For the CEO who is finding success to be elusive, it’s tempting to imagine that somewhere, out there, is some secret formula or quick fix that will end the struggles and return the money to the bank account and the happy times to the boardroom. With only one-third of businesses able to survive more than a decade, it’s easy to understand the desire for fantastical thinking.
As a fractional chief marketing officer, I have the opportunity to encounter a variety of businesses that believe that just one ingredient stands in the way of sure sales success. Frustrated with declining or stagnant year-over-year revenues, many of the CEOs I speak to are on the hunt for that “magic spark” that will somehow propel them forward out of their misery.
Unfortunately, there is no magic to revenue growth. Since the fiscal quagmire likely has resulted from a long-term, festering problem, it is likely a myriad of factors have contributed to the malaise.
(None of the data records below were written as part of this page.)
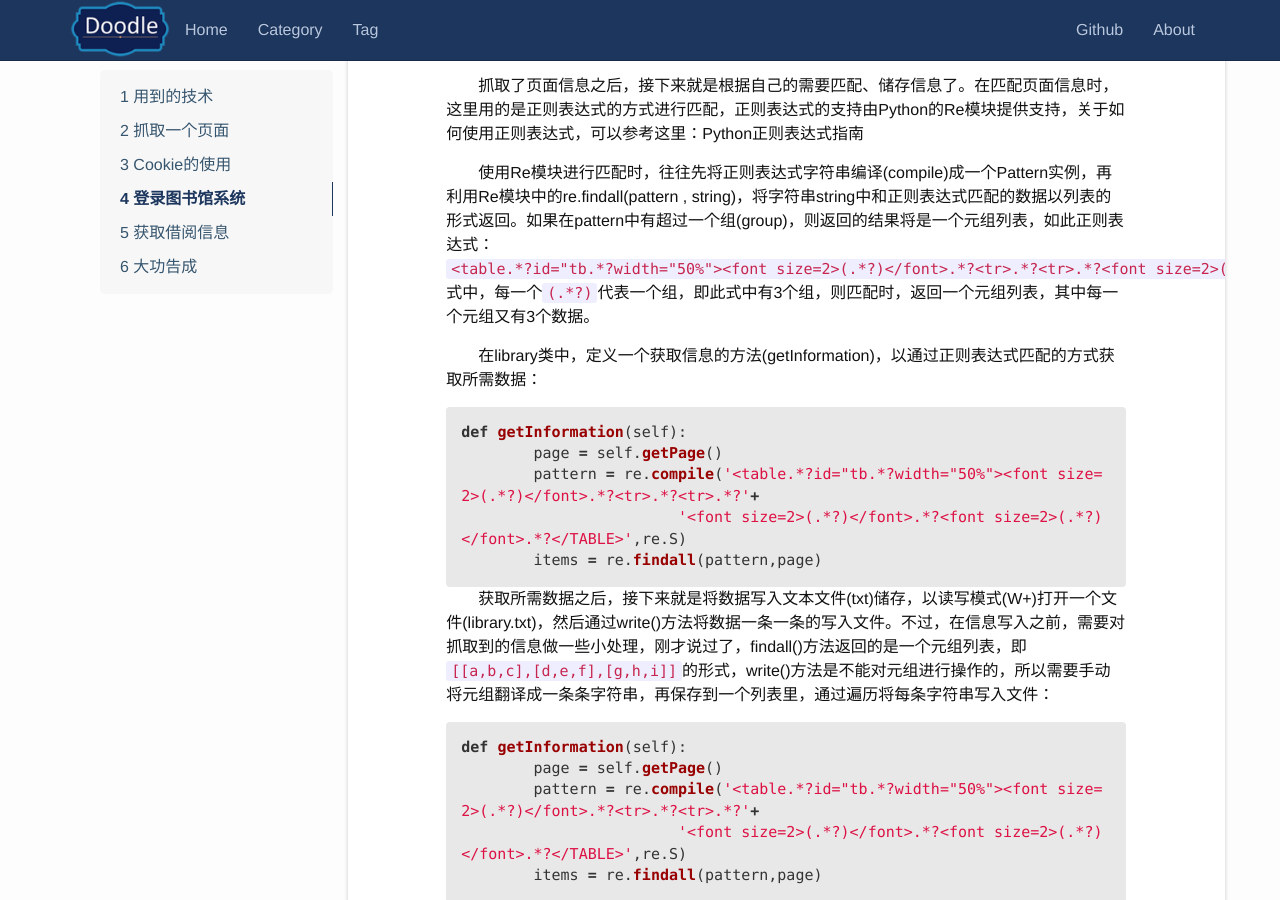
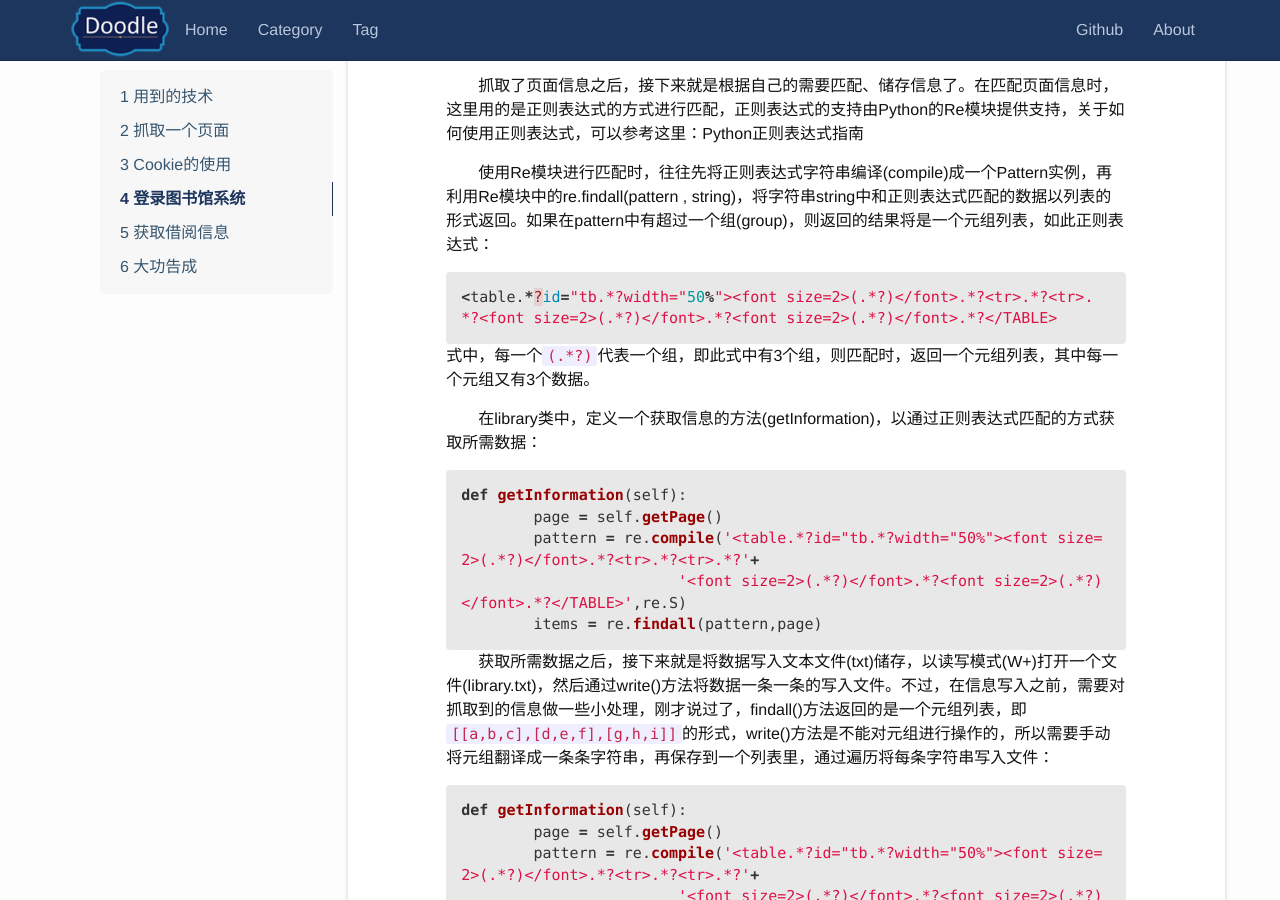
Before and after one commit to doodle777/doodle777.github.io, a Jekyll site: the page built from _posts/2016/2016-12-19-Python爬虫实战-抓取图书馆借阅信息.md, in a window 1280 px wide and 900 px high, scrolled down 5349 px. Built offline with Jekyll 4.4.1, drawn with Linux system fonts in a browser that asks for light colours; comment, search, counter and statistics services are not loaded.

Commit message:
Update Blog 2016/12/19

````diff
--- a/_posts/2016/2016-12-19-Python爬虫实战-抓取图书馆借阅信息.md
+++ b/_posts/2016/2016-12-19-Python爬虫实战-抓取图书馆借阅信息.md
@@ -164,7 +164,11 @@ print lib.getPage()
 
 　　抓取了页面信息之后，接下来就是根据自己的需要匹配、储存信息了。在匹配页面信息时，这里用的是正则表达式的方式进行匹配，正则表达式的支持由Python的Re模块提供支持，关于如何使用正则表达式，可以参考这里：Python正则表达式指南
 
-　　使用Re模块进行匹配时，往往先将正则表达式字符串编译(compile)成一个Pattern实例，再利用Re模块中的re.findall(pattern , string)，将字符串string中和正则表达式匹配的数据以列表的形式返回。如果在pattern中有超过一个组(group)，则返回的结果将是一个元组列表，如此正则表达式：`<table.*?id="tb.*?width="50%"><font size=2>(.*?)</font>.*?<tr>.*?<tr>.*?<font size=2>(.*?)</font>.*?<font size=2>(.*?)</font>.*?</TABLE>`，式中，每一个`(.*?)`代表一个组，即此式中有3个组，则匹配时，返回一个元组列表，其中每一个元组又有3个数据。
+　　使用Re模块进行匹配时，往往先将正则表达式字符串编译(compile)成一个Pattern实例，再利用Re模块中的re.findall(pattern , string)，将字符串string中和正则表达式匹配的数据以列表的形式返回。如果在pattern中有超过一个组(group)，则返回的结果将是一个元组列表，如此正则表达式：
+```python
+<table.*?id="tb.*?width="50%"><font size=2>(.*?)</font>.*?<tr>.*?<tr>.*?<font size=2>(.*?)</font>.*?<font size=2>(.*?)</font>.*?</TABLE>
+```
+式中，每一个`(.*?)`代表一个组，即此式中有3个组，则匹配时，返回一个元组列表，其中每一个元组又有3个数据。
 
 　　在library类中，定义一个获取信息的方法(getInformation)，以通过正则表达式匹配的方式获取所需数据：
 
````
As a case in point, I recently was in discussions with a retailer in the automotive services industry about its specific revenue challenges, and about how to build a plan to restore its luster. The company’s lack of revenue growth seemed to originate from a perfect storm of factors: a sluggish economy within which they operated; fierce and well financed competition, and a lack of customer loyalty. Three formidable challenges in a fierce battle to gain market share is a tall order on a good day. The executive team wanted the recipe for a communications plan that would drive consumers to their locations.
A good starting point, in my view, is to gather market, competitor, and client insights, and to triangulate from there. With the automotive services company, when I started scouring for customer insights, I discovered sketchy client reviews citing issues across the board from pushy sales people, sloppy service delivery and a lack of consistent service across their many centers. In a space where 84 percent of consumers say they trust an online review as much as a personal recommendation, this can be a fatal flaw.
The Executive team’s view, however, was that all the providers in their market segment had terrible reviews and it was a price race and there was no loyalty in the business. Further, with it being a high-turnover business, it leaves little opportunity for one provider to differentiate in the space.
The Executive team – in my view – couldn’t be more wrong.
When you are in a commodity business, it is even more critical to find the special sauce that you uniquely deliver, and that matters to your clients. Who thought that today that coffee consumers would be shelling out $3 to pick up a tall brewed Sumatra at Starbucks? Dealing with client perception of your service shortcomings and your product or service strategy comes before spending on a Marcom plan to drive traffic. Driving traffic to a subpar consumer experience will just result in more visibility on social media about the disappointing experience – scary, since 85 percent of those who take to the web to document a bad experience say they are doing it to warn others against using the company. So, clearly, Job 1 is fixing the customer experience.
When what you sell is a commodity, it is critical to seek your differentiation in how your client BUYS, SHOPS, USES or DISPOSES of the service or product. This will help you to understand and address the friction points in how your customer engages with you. Then, you must determine how to differentiate on those aspects, and then communicate in a compelling way.
Here are some examples of how consumer businesses have transformed the way consumers view their product at each of these four stages:
BUY: Starbucks is largely growing their business now due to the app and pre-order options where people don’t have to wait in line anymore. Today, 24 percent of all Starbucks payment transactions are conducted with the smartphone rather than with a card or cash.
SHOP: Amazon has deeply changed buyer expectations with its ONE CLICK purchase process – speeding the product to you truly at the moment of decision (though also baking in a small cushion for “buyer’s remorse”).
USE: In many of its properties, Hilton has completely removed the front desk from the equation – allowing online or in-app check in and room choice, then delivering a digital “key” to the guest’s smartphone when the room is ready.
DISPOSE: Refilling propane tanks – like the ones used for backyard gas grilling -- used to be a tedious and thoroughly unenjoyable process. Along came Blue Rhino, a company which spearheaded a process by which consumers could simply trade in the empty cylinder for a full one – saving time and headaches and turning the industry on its ear.
It is easy to throw money at a problem and generate interest, traffic and shoppers. But if you have not done the hard work of differentiating and positioning your service while delighting your clients, then it won’t yield the high ROI you want – and you’ll be stuck searching for magic that only exists in the land of unicorns!
There is an order to follow, and ignoring, or trying to leapfrog, any step in the process only results in “random acts of marketing” that just perpetuate CEO frustration. If you are ready to do the hard work first -- and need some help; give me a call at 650-823-4292 or firstname.lastname@example.org.